At the mention of the name, “Martin Luther,” many North Americans will not picture the Reformer from Wittenberg, Germany in the 16th century, but the American civil rights leader from Atlanta, Georgia named Martin Luther King Jr. The American Dr. King’s name was, at first, Michael King, but his father changed it to honour the German reformer.
Martin Luther was born to parents, Hans and Margarethe Luder (the German language and its spellings were somewhat fluid at the time, and later the spelling “Luther” was adopted) in Eisleben, Germany on November 10, 1483. He was baptized in the Roman Catholic Church the next day, the Feast of St. Martin of Tours, and was given the name Martin in honour of the saint. Luther’s father was a leaseholder of copper mines and smelters and served on the town council in Mansfeld, where the family moved in 1484.
Hans Luther had plans for his son to be a lawyer, so young Martin began his academic career by attending Latin schools in Mansfeld, Magdeburg, and Eisenach. The three schools focused on the so-called “trivium” of grammar, rhetoric, and logic. When Martin was 19, he enrolled in the University of Erfurt, where he received his master’s degree in 1505. He then entered the law school at the Erfurt university, but left the school soon after beginning there.
Luther left the law school because of the school’s use of reason against the Word of God, a decision made that he later attributed to a frightening experience that took place during a thunderstorm. On July 2, 1505, while Luther was returning to back to the university, on horseback, after a visit home, a lightning bolt struck the ground near him. Terrified, he cried out to St. Anna for help, vowing to become a monk if he was allowed to survive the storm. After the storm, he kept his promise, selling his books and leaving law school and entering an Augustinian friary on July 17, 1505. Luther’s father was not happy with his son’s decision to leave law school, believing him to be throwing his life away.
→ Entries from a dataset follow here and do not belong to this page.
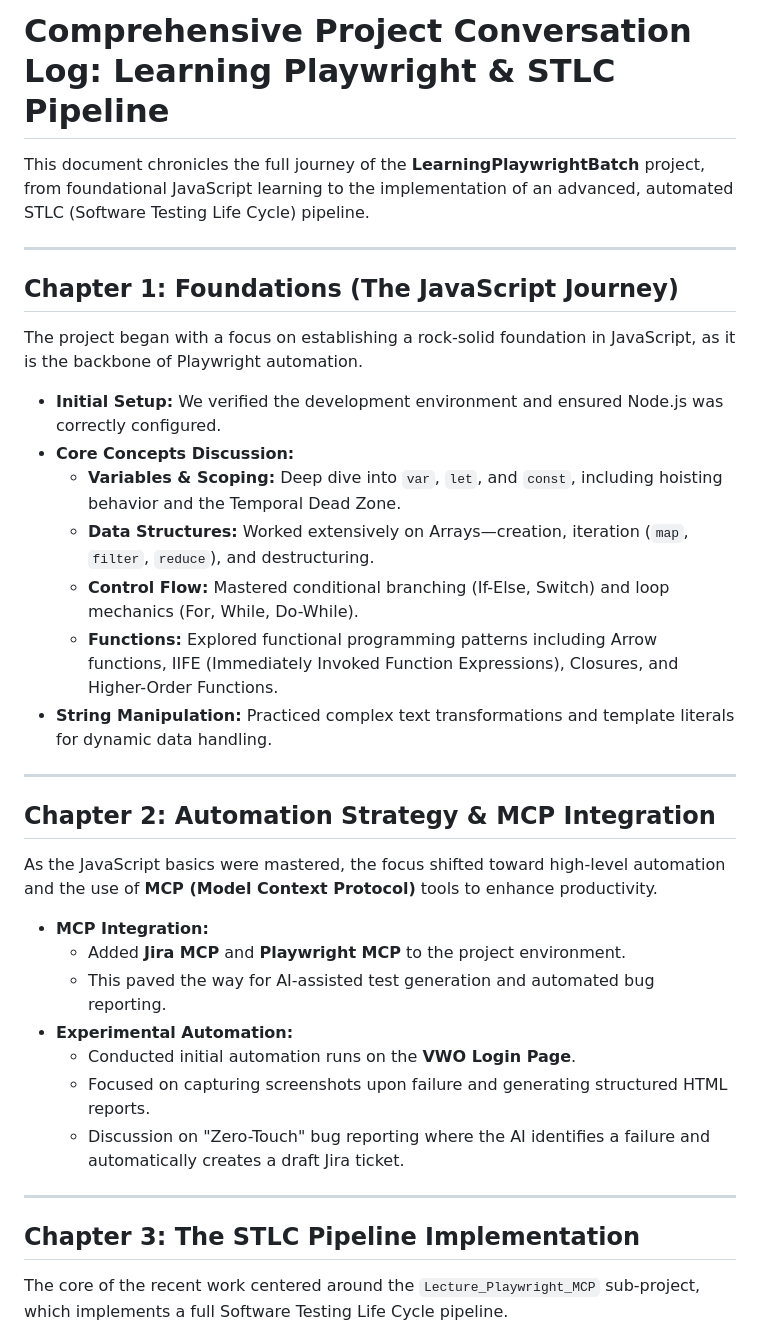
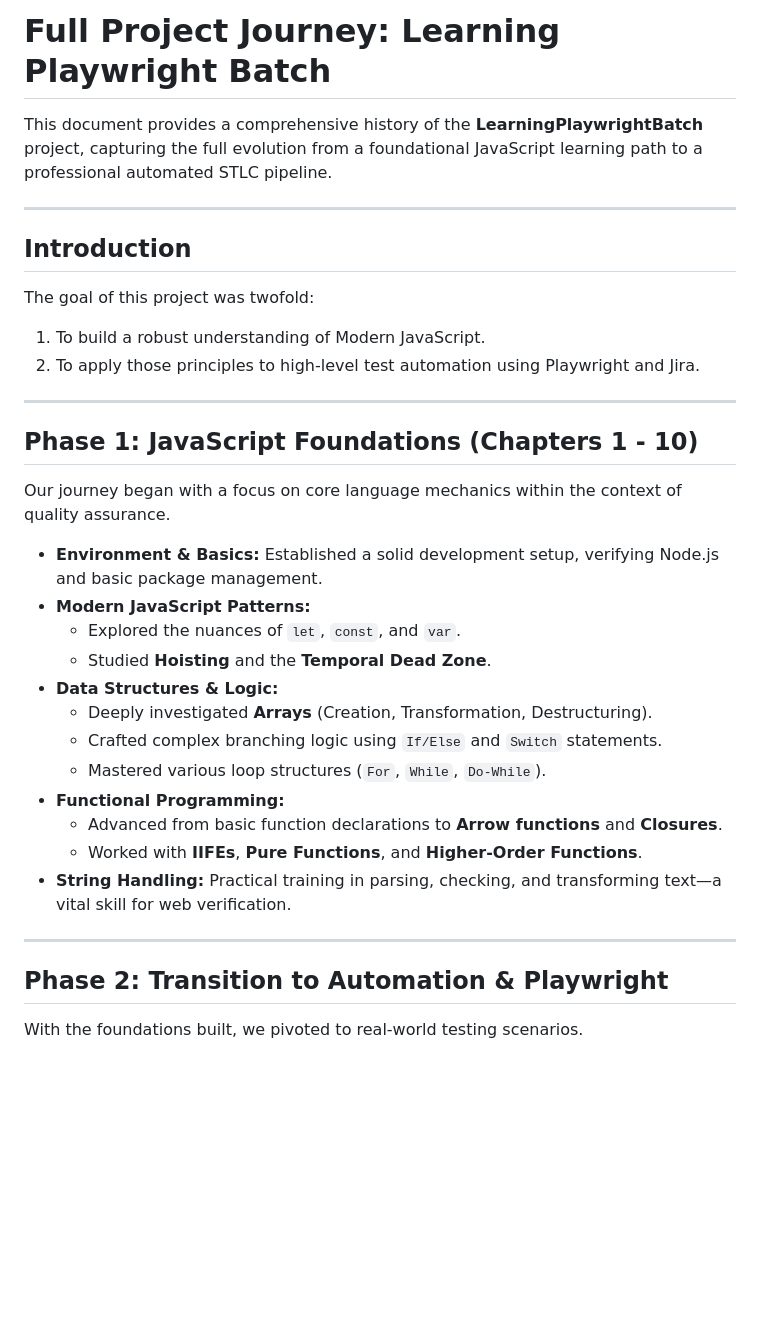
Before and after one commit to karanAtreya1986/pd_handle_parse_failures_ai_ide, a Markdown page: conversation.md, the part around one of its changes. Rendered like a GitHub page; blank space fills up the shorter version.

```diff
--- a/conversation.md
+++ b/conversation.md
@@ -1,38 +1,36 @@
-# Comprehensive Project Conversation Log: Learning Playwright & STLC Pipeline
+# Full Project Journey: Learning Playwright Batch
 
-This document chronicles the full journey of the **LearningPlaywrightBatch** project, from foundational JavaScript learning to the implementation of an advanced, automated STLC (Software Testing Life Cycle) pipeline.
+This document provides a comprehensive history of the **LearningPlaywrightBatch** project, capturing the full evolution from a foundational JavaScript learning path to a professional automated STLC pipeline.
 
 ---
 
-## **Chapter 1: Foundations (The JavaScript Journey)**
-
-The project began with a focus on establishing a rock-solid foundation in JavaScript, as it is the backbone of Playwright automation.
-
-- **Initial Setup:** We verified the development environment and ensured Node.js was correctly configured.
-- **Core Concepts Discussion:**
-    - **Variables & Scoping:** Deep dive into `var`, `let`, and `const`, including hoisting behavior and the Temporal Dead Zone.
-    - **Data Structures:** Worked extensively on Arrays—creation, iteration (`map`, `filter`, `reduce`), and destructuring.
-    - **Control Flow:** Mastered conditional branching (If-Else, Switch) and loop mechanics (For, While, Do-While).
-    - **Functions:** Explored functional programming patterns including Arrow functions, IIFE (Immediately Invoked Function Expressions), Closures, and Higher-Order Functions.
-- **String Manipulation:** Practiced complex text transformations and template literals for dynamic data handling.
+## **Introduction**
+The goal of this project was twofold:
+1. To build a robust understanding of Modern JavaScript.
+2. To apply those principles to high-level test automation using Playwright and Jira.
 
 ---
 
-## **Chapter 2: Automation Strategy & MCP Integration**
+## **Phase 1: JavaScript Foundations (Chapters 1 - 10)**
 
-As the JavaScript basics were mastered, the focus shifted toward high-level automation and the use of **MCP (Model Context Protocol)** tools to enhance productivity.
+Our journey began with a focus on core language mechanics within the context of quality assurance.
 
-- **MCP Integration:**
-    - Added **Jira MCP** and **Playwright MCP** to the project environment.
-    - This paved the way for AI-assisted test generation and automated bug reporting.
-- **Experimental Automation:**
-    - Conducted initial automation runs on the **VWO Login Page**.
-    - Focused on capturing screenshots upon failure and generating structured HTML reports.
-    - Discussion on "Zero-Touch" bug reporting where the AI identifies a failure and automatically creates a draft Jira ticket.
+- **Environment & Basics:** Established a solid development setup, verifying Node.js and basic package management.
+- **Modern JavaScript Patterns:**
+    - Explored the nuances of `let`, `const`, and `var`.
+    - Studied **Hoisting** and the **Temporal Dead Zone**.
+- **Data Structures & Logic:**
+    - Deeply investigated **Arrays** (Creation, Transformation, Destructuring).
+    - Crafted complex branching logic using `If/Else` and `Switch` statements.
+    - Mastered various loop structures (`For`, `While`, `Do-While`).
+- **Functional Programming:**
+    - Advanced from basic function declarations to **Arrow functions** and **Closures**.
+    - Worked with **IIFEs**, **Pure Functions**, and **Higher-Order Functions**.
+- **String Handling:** Practical training in parsing, checking, and transforming text—a vital skill for web verification.
 
 ---
 
-## **Chapter 3: The STLC Pipeline Implementation**
+## **Phase 2: Transition to Automation & Playwright**
 
-The core of the recent work centered around the `Lecture_Playwright_MCP` sub-project, which implements a full Software Testing Life Cycle pipeline.
+With the foundations built, we pivoted to real-world testing scenarios.
 
```
Also changed, not shown: other parts of conversation.md (+30 -31 lines).
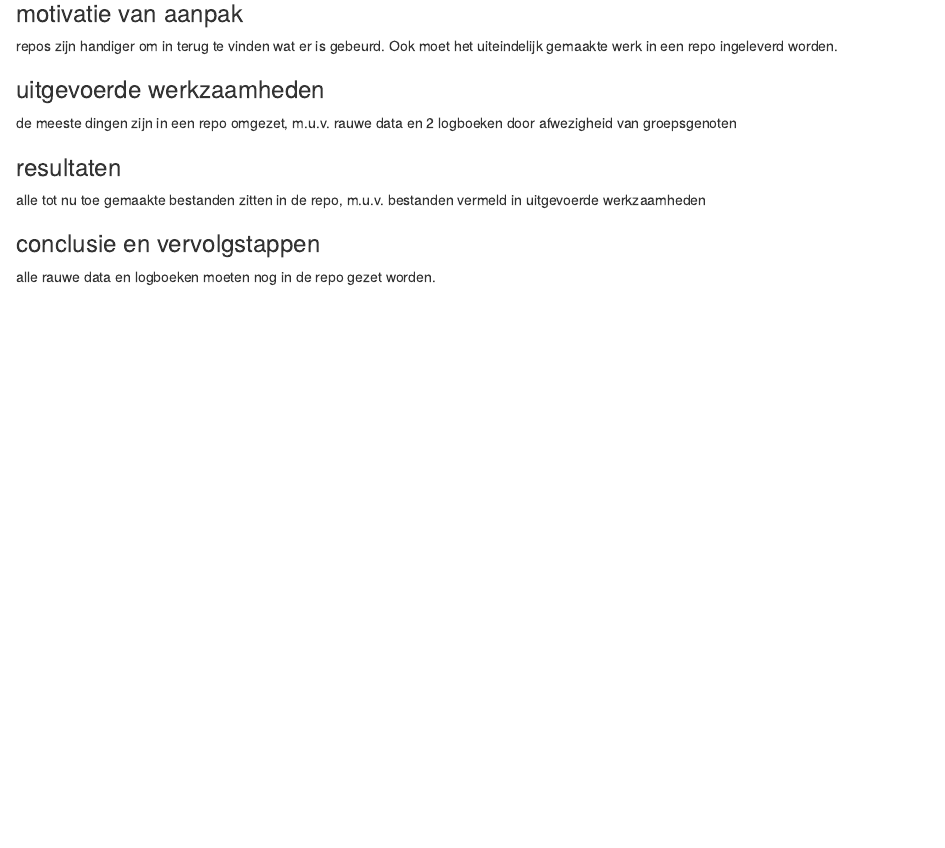
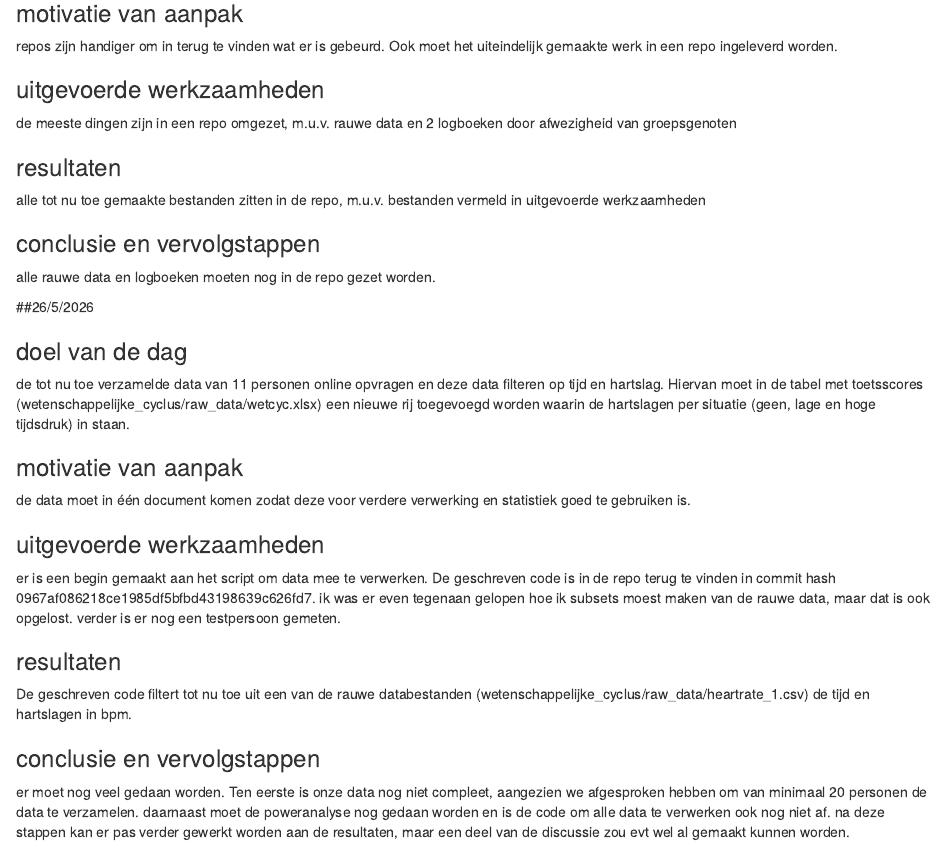
Before and after one commit to alexanderathanze/wetenschappelijke-cyclus, an R Markdown document (de_wetenschappelijke_cyclus/analysis/logboek_alexander.Rmd): the page in a window 1100 px wide, from 1670 px down. Rendered offline with R 4.5, knitr and Pandoc, with nearby package versions.

Commit message:
eigen logboek bijgewerkt

```diff
--- a/de_wetenschappelijke_cyclus/analysis/logboek_alexander.Rmd
+++ b/de_wetenschappelijke_cyclus/analysis/logboek_alexander.Rmd
@@ -98,3 +98,22 @@ alle tot nu toe gemaakte bestanden zitten in de repo, m.u.v. bestanden vermeld i
 
 ### conclusie en vervolgstappen
 alle rauwe data en logboeken moeten nog in de repo gezet worden.
+
+
+
+##26/5/2026
+
+### doel van de dag
+de tot nu toe verzamelde data van 11 personen online opvragen en deze data filteren op tijd en hartslag. Hiervan moet in de tabel met toetsscores (wetenschappelijke_cyclus/raw_data/wetcyc.xlsx) een nieuwe rij toegevoegd worden waarin de hartslagen per situatie (geen, lage en hoge tijdsdruk) in staan.
+
+### motivatie van aanpak
+de data moet in één document komen zodat deze voor verdere verwerking en statistiek goed te gebruiken is.
+
+### uitgevoerde werkzaamheden
+er is een begin gemaakt aan het script om data mee te verwerken. De geschreven code is in de repo terug te vinden in commit hash 0967af086218ce1985df5bfbd43198639c626fd7. ik was er even tegenaan gelopen hoe ik subsets moest maken van de rauwe data, maar dat is ook opgelost. verder is er nog een testpersoon gemeten.
+
+### resultaten
+De geschreven code filtert tot nu toe uit een van de rauwe databestanden (wetenschappelijke_cyclus/raw_data/heartrate_1.csv) de tijd en hartslagen in bpm.
+
+### conclusie en vervolgstappen
+er moet nog veel gedaan worden. Ten eerste is onze data nog niet compleet, aangezien we afgesproken hebben om van minimaal 20 personen de data te verzamelen. daarnaast moet de poweranalyse nog gedaan worden en is de code om alle data te verwerken ook nog niet af. na deze stappen kan er pas verder gewerkt worden aan de resultaten, maar een deel van de discussie zou evt wel al gemaakt kunnen worden.
```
Luther was totally committed to being the best monk possible by adopting a rigorous approach to the mortification of his flesh through fasting and prayer and self-flagellation. He once remarked: “If anyone could have gained heaven as a monk, then I would certainly have done so.” During this time in the monastery, Luther came to look upon God the Father as a stern judge and Christ as the “jailor and hangman” of his soul. Luther’s superior, Johann von Staupitz, aware of the young monk’s spiritual turmoil, pointed Luther to the merit of Christ and taught him that true repentance came through faith in Christ and not by punishing his flesh.
In 1508, a year after Luther was ordained to the priesthood, von Staupitz assigned Luther to teach theology at the newly founded University of Wittenberg. On March 9, 1508, Luther received a bachelor’s degree in Biblical studies and in 1509 another bachelor’s degree in the Sentences of Peter Lombard, a book of systematic theology written in the 12th century. On October 19, 1512, he received the degree of Doctor of Theology and was admitted into the senate of the theological faculty of the University of Wittenberg two days later. Luther would remain on the university faculty for the rest of his career.
In 1516, Johann Tetzel, a Dominican friar, was sent by Rome to Germany to sell indulgences in order to raise funds for the building of St. Peter’s Basilica in Rome. The Roman Catholic Church taught that faith alone was insufficient to merit salvation and that good works were also necessary. People were told that the left over good works that the saints in heaven did not use to get into heaven were available to them through the buying of an indulgence. A saying attributed to Tetzel was: “As soon as the coin in the coffer rings, the soul from purgatory springs.”
On October 31, 1517, Martin Luther wrote to his bishop, Albert of Mainz, protesting the sale of indulgences. Included with this letter was a copy of the “Disputation of Martin Luther on the Power and Efficacy of Indulgences,” also known as the Ninety-five Theses. Luther also nailed a copy of the Ninety-five Theses to the door of the Castle Church in Wittenberg to prompt theological discussion and debate within the university community. In January of 1518, the document found its way to the new printing press of Johannes Guttenberg and was widely circulated. The writing and distribution of the Ninety-five Theses is credited with launching the Reformation.
Throughout his career, Luther was a prolific writer. What must be understood about what he wrote is that it was done while under fire. This was a time of theological warfare and Luther often “shot from the hip” with harsh condemnation and blunt and sharp words for those who attacked the Gospel. His theology was, therefore, not ordered systematically, but often written to address problems in the church as they arose.
On June 13, 1525, Luther married Katherina von Bora, one of twelve nuns he helped escape from the Nimbschen Cistercian convent in April of 1523. Martin and Katie were given The Black Cloister, a former monastery, as a wedding present by elector John the Steadfast. There they lived for many happy years, God giving them six children.